The B-2 Combined Test Force, Air Force Flight Test Center, Edwards Air Force Base, California, are responsible for flight testing the engineering, manufacturing and development of aircraft as they are produced.
Whiteman AFB, Mo., is now the B2 bomber's only operational base. Their first aircraft, Spirit of Missouri, was delivered December 17, 1993. Depot maintenance responsibility for the B2 bomber is performed by Air Force contractor support.
The prime contractors responsible for overall system design and integration of the B2 bomber are: Northrop Grumman Integrated Systems Sector. Boeing Military Airplanes Co., Hughes Radar Systems Group, General Electric Aircraft Engine Group and Vought Aircraft Industries, Inc.
Mission of the B2 Stealth BomberThe B2 Spirit bomber is a multi-role bomber capable of delivering both conventional and nuclear munitions. A dramatic leap forward in technology, the B2 bomber represents a major milestone in the U.S. bomber modernization program. The B2 Spirit brings massive firepower to bear, in a short time, anywhere on the globe through previously impenetrable defenses.

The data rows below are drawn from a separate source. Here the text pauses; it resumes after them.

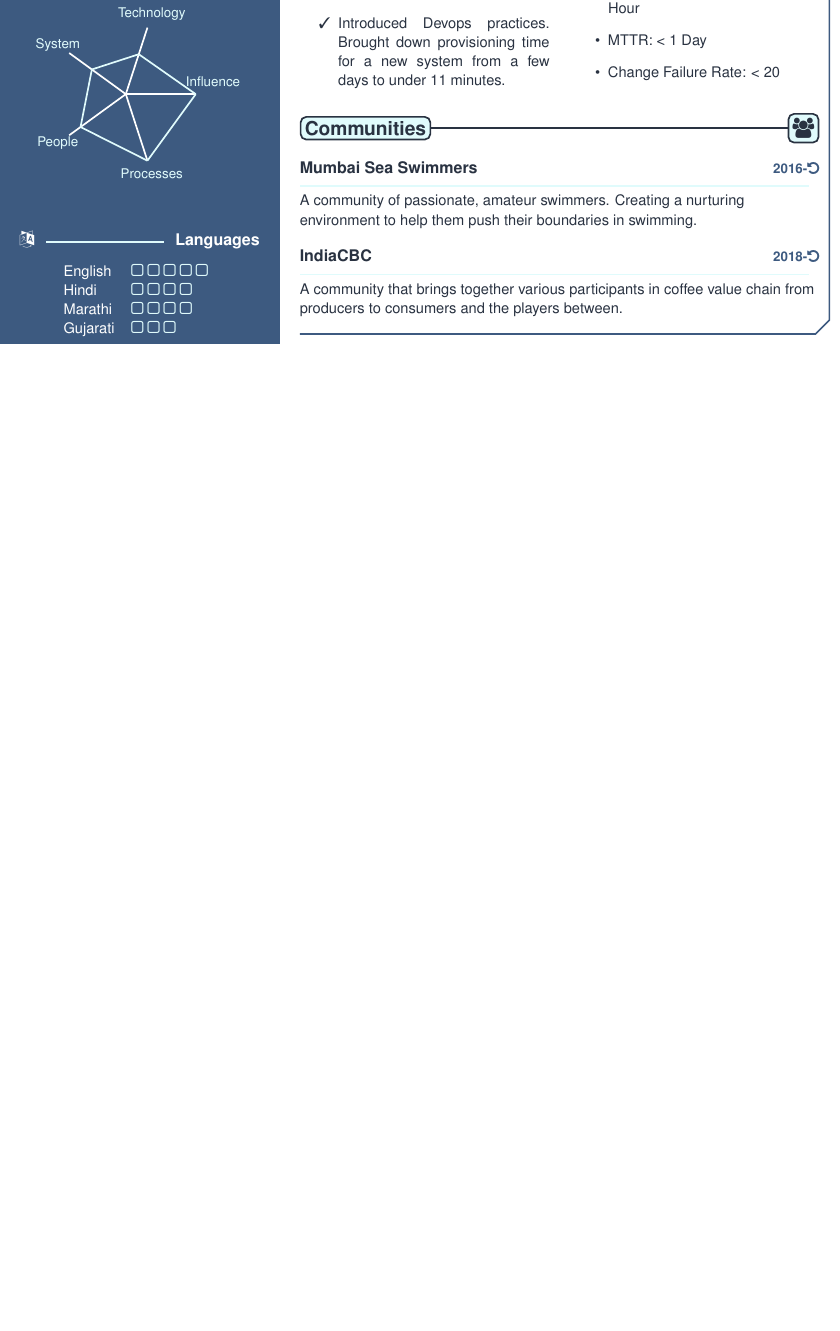
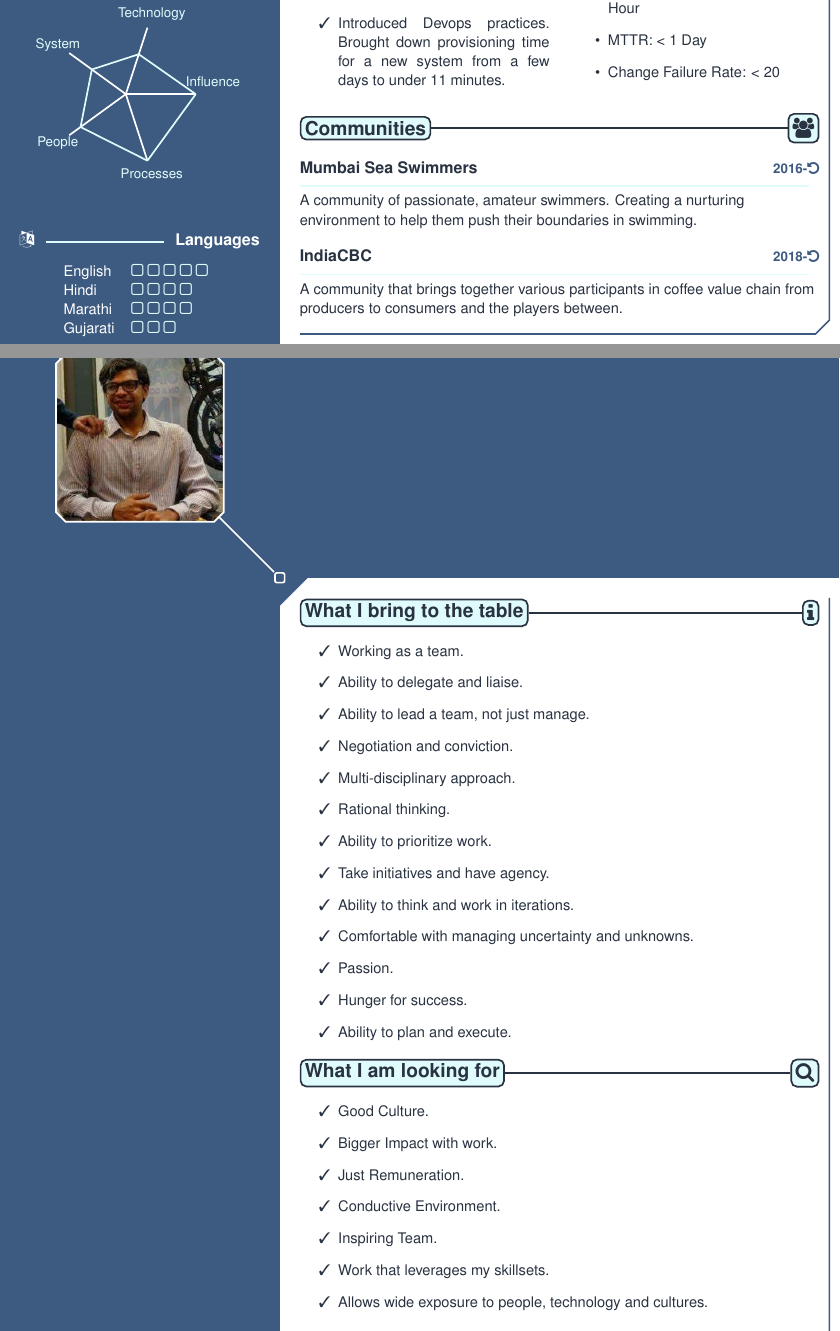
Before and after one commit to mehulved/resume, a LaTeX CV (Mehul_Ved_Resume.tex): part of the page before the commit and two parts of pages 1 and 2 of 2 after it, the two joined at a grey line, cut so that both start at the same text, the shorter picture padded with empty space. Compiled offline with pdfLaTeX.

Commit message:
Added new sections

```diff
--- a/Mehul_Ved_Resume.tex
+++ b/Mehul_Ved_Resume.tex
@@ -189,3 +190,46 @@
 
+	\begin{TopBar}{\ColorTextSide}
+        \Name{\ColorHighlight}{Mehul Ved}{}{}
+	\end{TopBar}
+
+	\begin{SideBar}{\ColorBackground}{\ColorTextSide}
+		\DefineProfile{\ColorOther}{\ColorTextSide}{img/profile.jpg}
+	\end{SideBar}
+
+	\begin{MainPart}
+
+    \MainTitleBis{\ColorHighlight}{\ColorTextMain}{What I bring to the table}{\faInfo}
+    	{
+	    	\begin{itemize}
+    			\item[\ding{51}] Working as a team.
+    			\item[\ding{51}] Ability to delegate and liaise.
+	    		\item[\ding{51}] Ability to lead a team, not just manage.
+	    		\item[\ding{51}] Negotiation and conviction.
+		    	\item[\ding{51}] Multi-disciplinary approach.
+    			\item[\ding{51}] Rational thinking.
+	    		\item[\ding{51}] Ability to prioritize work.
+	    		\item[\ding{51}] Take initiatives and have agency.
+    			\item[\ding{51}] Ability to think and work in iterations.
+	    		\item[\ding{51}] Comfortable with managing uncertainty and unknowns.
+    			\item[\ding{51}] Passion.
+	    		\item[\ding{51}] Hunger for success.
+    			\item[\ding{51}] Ability to plan and execute.
+    		\end{itemize}
+    	}
+
+        \MainTitleBis{\ColorHighlight}{\ColorTextMain}{What I am looking for}{\faSearch}
+    	{
+	    	\begin{itemize}
+	    		\item[\ding{51}] Good Culture.
+	    		\item[\ding{51}] Bigger Impact with work.
+	    		\item[\ding{51}] Just Remuneration.
+	    		\item[\ding{51}] Conductive Environment.
+	    		\item[\ding{51}] Inspiring Team.
+	    		\item[\ding{51}] Work that leverages my skillsets.
+	    		\item[\ding{51}] Allows wide exposure to people, technology and cultures.
+	    	\end{itemize}
+    	}
+
+    \end{MainPart}
 
 \end{document}
```
Also changed, not shown: Mehul_Ved_Resume.tex (1 more changed lines).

Features of the B2 Stealth BomberAlong with the B52 bomber and B1-B bomber, the B2 bomber provides the penetrating flexibility and effectiveness inherent in manned bombers. Its low-observable, or "stealth," characteristics give it the unique ability to penetrate an enemy's most sophisticated defenses and threaten its most valued, and heavily defended, targets. Its capability to penetrate air defenses and threaten effective retaliation provide a strong, effective deterrent and combat force well into the 21st century.
The revolutionary blending of low-observable technologies with high aerodynamic efficiency and large payload gives the B2 Spirit important advantages over existing bombers. Its low-observability provides it greater freedom of action at high altitudes, thus increasing its range and a better field of view for the aircraft's sensors. Its unrefueled range is approximately 6,000 nautical miles.
The B2 Spirit's low observability is derived from a combination of reduced infrared, acoustic, electromagnetic, visual and radar signatures. These signatures make it difficult for the sophisticated defensive systems to detect, track and engage the B2 bomber. Many aspects of the low-observability process remain classified; however, the B2's composite materials, special coatings and flying-wing design all contribute to its "stealthiness."
The B2 Spirit has a crew of two pilots, a pilot in the left seat and mission commander in the right, compared to the B1-B's crew of four and the B52's crew of five.